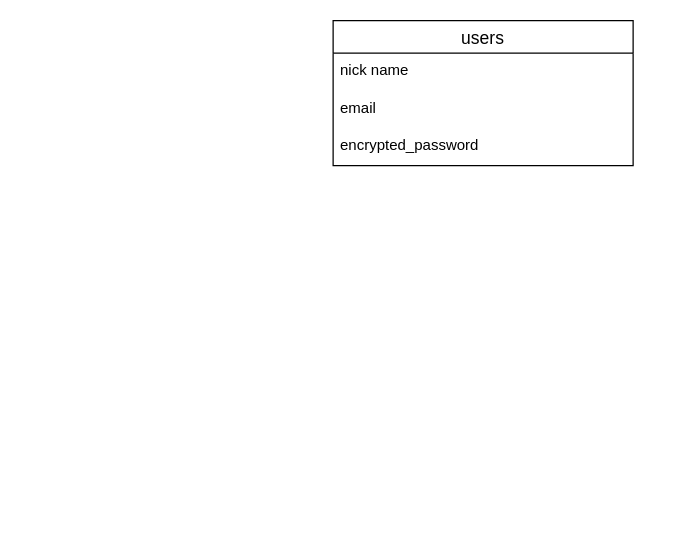
The draw.io diagram smart.dio in taki39384/smart_connect, before the edit. Source tidied: cells renumbered, new cells numbered last; positions are measured from the earlier drawing's top-left corner, leaving out a move shared by most shapes. Both pictures are drawn from the tidied source at 125%, with x=0, y=0 at pixel (332, 20).
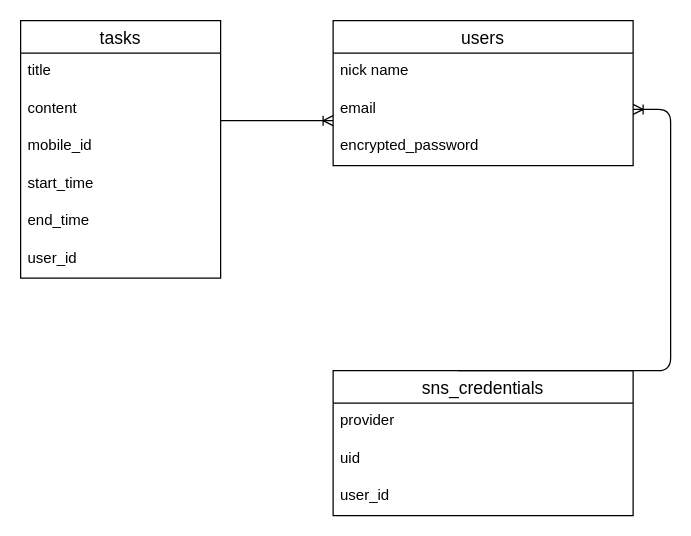
Above is the later version.

Commit message (it also covers changes not shown here):
データベース設計

Unchanged cells that the change refers to:
```xml
<mxCell id="4" value="email" style="text;strokeColor=none;fillColor=none;spacingLeft=4;spacingRight=4;overflow=hidden;points=[[0,0.5],[1,0.5]];portConstraint=eastwest;fontSize=12;" parent="2" vertex="1">
  <mxGeometry y="56" width="240" height="30" as="geometry" />
</mxCell>
```

Change to the diagram source:
```diff
@@
+    <mxCell id="6" value="sns_credentials" style="swimlane;fontStyle=0;horizontal=1;startSize=26;align=center;fontSize=14;" parent="1" vertex="1">
+      <mxGeometry y="280" width="240" height="116" as="geometry" />
+    </mxCell>
+    <mxCell id="7" value="provider" style="text;strokeColor=none;fillColor=none;spacingLeft=4;spacingRight=4;overflow=hidden;fontSize=12;" parent="6" vertex="1">
+      <mxGeometry y="26" width="240" height="30" as="geometry" />
+    </mxCell>
+    <mxCell id="8" value="uid" style="text;strokeColor=none;fillColor=none;spacingLeft=4;spacingRight=4;overflow=hidden;fontSize=12;" parent="6" vertex="1">
+      <mxGeometry y="56" width="240" height="30" as="geometry" />
+    </mxCell>
+    <mxCell id="9" value="user_id" style="text;strokeColor=none;fillColor=none;spacingLeft=4;spacingRight=4;overflow=hidden;fontSize=12;" parent="6" vertex="1">
+      <mxGeometry y="86" width="240" height="30" as="geometry" />
+    </mxCell>
+    <mxCell id="10" style="edgeStyle=entityRelationEdgeStyle;fontSize=12;html=1;endArrow=ERoneToMany;" parent="1" edge="1" target="4">
+      <mxGeometry relative="1" as="geometry">
+        <mxPoint x="100" y="280" as="sourcePoint" />
+      </mxGeometry>
+    </mxCell>
+    <mxCell id="11" value="tasks" style="swimlane;fontStyle=0;horizontal=1;startSize=26;align=center;fontSize=14;" parent="1" vertex="1">
+      <mxGeometry x="-250" width="160" height="206" as="geometry" />
+    </mxCell>
+    <mxCell id="12" value="title" style="text;strokeColor=none;fillColor=none;spacingLeft=4;spacingRight=4;overflow=hidden;fontSize=12;" parent="11" vertex="1">
+      <mxGeometry y="26" width="160" height="30" as="geometry" />
+    </mxCell>
+    <mxCell id="13" value="content" style="text;strokeColor=none;fillColor=none;spacingLeft=4;spacingRight=4;overflow=hidden;fontSize=12;" parent="11" vertex="1">
+      <mxGeometry y="56" width="160" height="30" as="geometry" />
+    </mxCell>
+    <mxCell id="14" value="mobile_id" style="text;strokeColor=none;fillColor=none;spacingLeft=4;spacingRight=4;overflow=hidden;fontSize=12;" parent="11" vertex="1">
+      <mxGeometry y="86" width="160" height="30" as="geometry" />
+    </mxCell>
+    <mxCell id="15" value="start_time" style="text;strokeColor=none;fillColor=none;spacingLeft=4;spacingRight=4;overflow=hidden;fontSize=12;" parent="11" vertex="1">
+      <mxGeometry y="116" width="160" height="30" as="geometry" />
+    </mxCell>
+    <mxCell id="16" value="end_time " style="text;strokeColor=none;fillColor=none;spacingLeft=4;spacingRight=4;overflow=hidden;fontSize=12;" parent="11" vertex="1">
+      <mxGeometry y="146" width="160" height="30" as="geometry" />
+    </mxCell>
+    <mxCell id="17" value="user_id" style="text;strokeColor=none;fillColor=none;spacingLeft=4;spacingRight=4;overflow=hidden;fontSize=12;" parent="11" vertex="1">
+      <mxGeometry y="176" width="160" height="30" as="geometry" />
+    </mxCell>
+    <mxCell id="18" style="edgeStyle=entityRelationEdgeStyle;fontSize=12;html=1;endArrow=ERoneToMany;entryX=0;entryY=0.8;entryDx=0;entryDy=0;entryPerimeter=0;" parent="1" edge="1" target="4">
+      <mxGeometry relative="1" as="geometry">
+        <mxPoint x="-90" y="80" as="sourcePoint" />
+      </mxGeometry>
+    </mxCell>
```
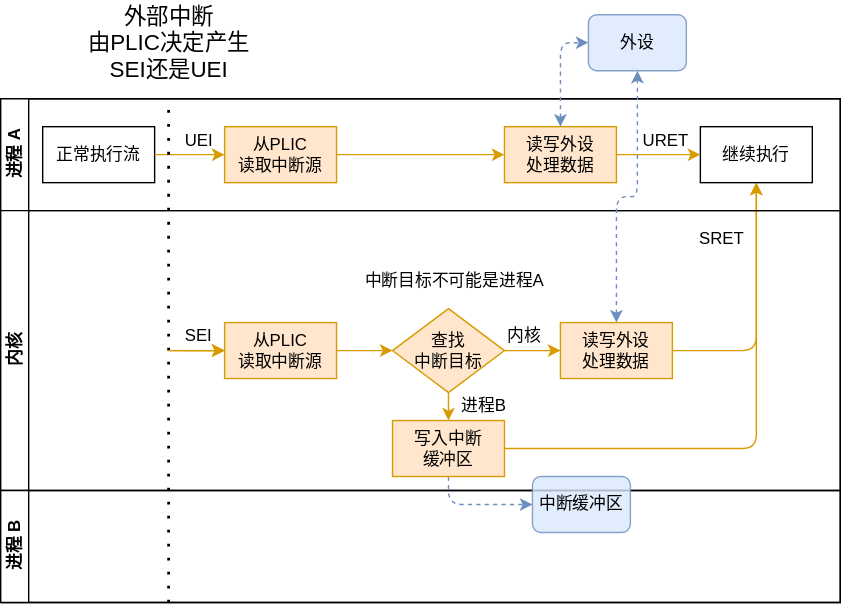
Before: docs/src/assets/uei.svg, a diagram exported from draw.io (oscomp/2021oscomp-best-kernel-design-impl). Source tidied: cells renumbered, new cells last; positions are measured from the earlier drawing's top-left corner, leaving out a move shared by most shapes.
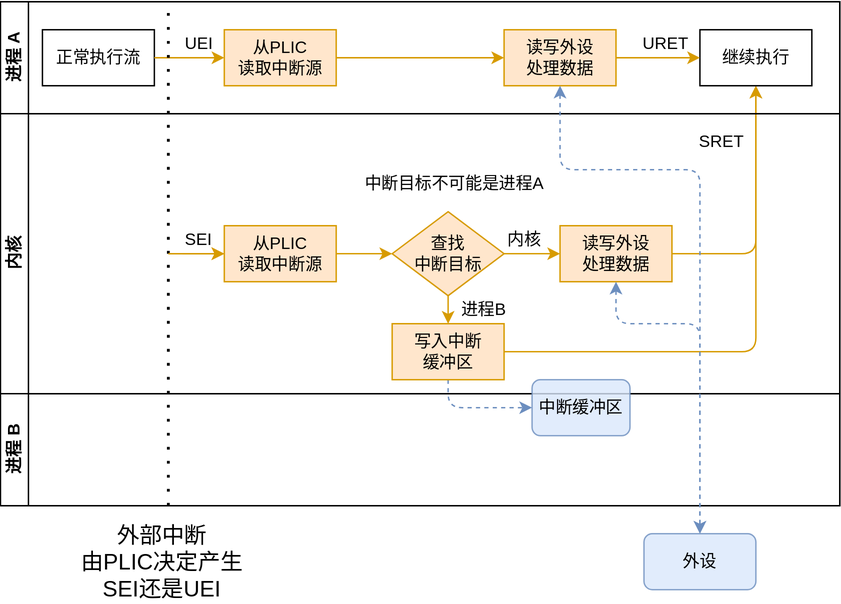
The same file after the commit.

What changed in the source:
```diff
@@ -3,7 +3,7 @@
     <mxCell id="0" />
     <mxCell id="1" parent="0" />
     <mxCell id="2" style="swimlane;html=1;horizontal=0;startSize=0;" parent="1" vertex="1">
-      <mxGeometry y="70" width="600" height="360" as="geometry" />
+      <mxGeometry y="30" width="600" height="360" as="geometry" />
     </mxCell>
     <mxCell id="3" style="edgeStyle=orthogonalEdgeStyle;rounded=1;jettySize=auto;html=1;exitX=1;exitY=0.5;exitDx=0;exitDy=0;entryX=0.5;entryY=1;entryDx=0;entryDy=0;fillColor=#ffe6cc;strokeColor=#d79b00;" parent="2" edge="1" source="22" target="12">
       <mxGeometry relative="1" as="geometry" />
@@ -112,16 +112,27 @@
       <mxGeometry x="380" y="-10" width="70" height="40" as="geometry" />
     </mxCell>
     <mxCell id="35" value="外部中断&lt;br style=&quot;font-size: 16px;&quot;&gt;由PLIC决定产生&lt;br style=&quot;font-size: 16px;&quot;&gt;SEI还是UEI" style="text;html=1;align=center;verticalAlign=middle;fontSize=16;" parent="1" vertex="1">
-      <mxGeometry x="55" width="130" height="60" as="geometry" />
+      <mxGeometry x="50" y="400" width="130" height="60" as="geometry" />
     </mxCell>
     <mxCell id="36" value="外设" style="rounded=1;whiteSpace=wrap;html=1;fillColor=#dae8fc;strokeColor=#6c8ebf;opacity=80;" parent="1" vertex="1">
-      <mxGeometry x="420" y="10" width="70" height="40" as="geometry" />
+      <mxGeometry x="460" y="410" width="80" height="40" as="geometry" />
     </mxCell>
-    <mxCell id="37" style="edgeStyle=orthogonalEdgeStyle;rounded=1;jettySize=auto;html=1;exitX=0.5;exitY=0;exitDx=0;exitDy=0;entryX=0;entryY=0.5;entryDx=0;entryDy=0;shadow=0;startArrow=classic;startFill=1;dashed=1;strokeWidth=1;fillColor=#dae8fc;strokeColor=#6c8ebf;" parent="1" edge="1" source="10" target="36">
-      <mxGeometry relative="1" as="geometry" />
+    <mxCell id="37" style="edgeStyle=orthogonalEdgeStyle;rounded=1;jettySize=auto;html=1;exitX=0.5;exitY=1;exitDx=0;exitDy=0;entryX=0.5;entryY=0;entryDx=0;entryDy=0;shadow=0;startArrow=classic;startFill=1;dashed=1;strokeWidth=1;fillColor=#dae8fc;strokeColor=#6c8ebf;" parent="1" edge="1" source="10" target="36">
+      <mxGeometry relative="1" as="geometry">
+        <Array as="points">
+          <mxPoint x="400" y="150" />
+          <mxPoint x="500" y="150" />
+          <mxPoint x="500" y="410" />
+        </Array>
+      </mxGeometry>
     </mxCell>
-    <mxCell id="38" style="edgeStyle=orthogonalEdgeStyle;rounded=1;jettySize=auto;html=1;exitX=0.5;exitY=0;exitDx=0;exitDy=0;entryX=0.5;entryY=1;entryDx=0;entryDy=0;shadow=0;startArrow=classic;startFill=1;fillColor=#dae8fc;strokeColor=#6c8ebf;dashed=1;strokeWidth=1;" parent="1" edge="1" source="25" target="36">
-      <mxGeometry relative="1" as="geometry" />
+    <mxCell id="38" style="edgeStyle=orthogonalEdgeStyle;rounded=1;jettySize=auto;html=1;exitX=0.5;exitY=1;exitDx=0;exitDy=0;entryX=0.5;entryY=0;entryDx=0;entryDy=0;shadow=0;startArrow=classic;startFill=1;fillColor=#dae8fc;strokeColor=#6c8ebf;dashed=1;strokeWidth=1;" parent="1" edge="1" source="25" target="36">
+      <mxGeometry relative="1" as="geometry">
+        <Array as="points">
+          <mxPoint x="440" y="260" />
+          <mxPoint x="500" y="260" />
+        </Array>
+      </mxGeometry>
     </mxCell>
   </root>
 </mxGraphModel>
```
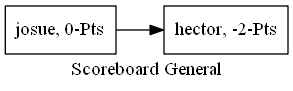
Above: Reportes/scoreboardGeneral.png in hr9457/EDD_1S2020_PY1_201314296 (Graphviz), before the change. Its source is kept beside it as ArchivosDot/scoreboardGeneral.dot.
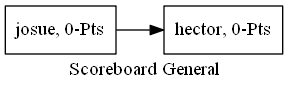
After the commit.

Change to the diagram source:
```diff
@@ -1,7 +1,7 @@
 digraph Scoreboard {
 rankdir=LR;
 Nodo0[shape=record,label="josue, 0-Pts"];
-Nodo1[shape=record,label="hector, -2-Pts"];
+Nodo1[shape=record,label="hector, 0-Pts"];
 Nodo0->Nodo1;
 label="Scoreboard General";
 }
```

▸ WHAT THE TASK ASKS
Looking at the records, how many lines include "mxPoint"? Respond with the number only.

▸ EXERCISE ANSWER
7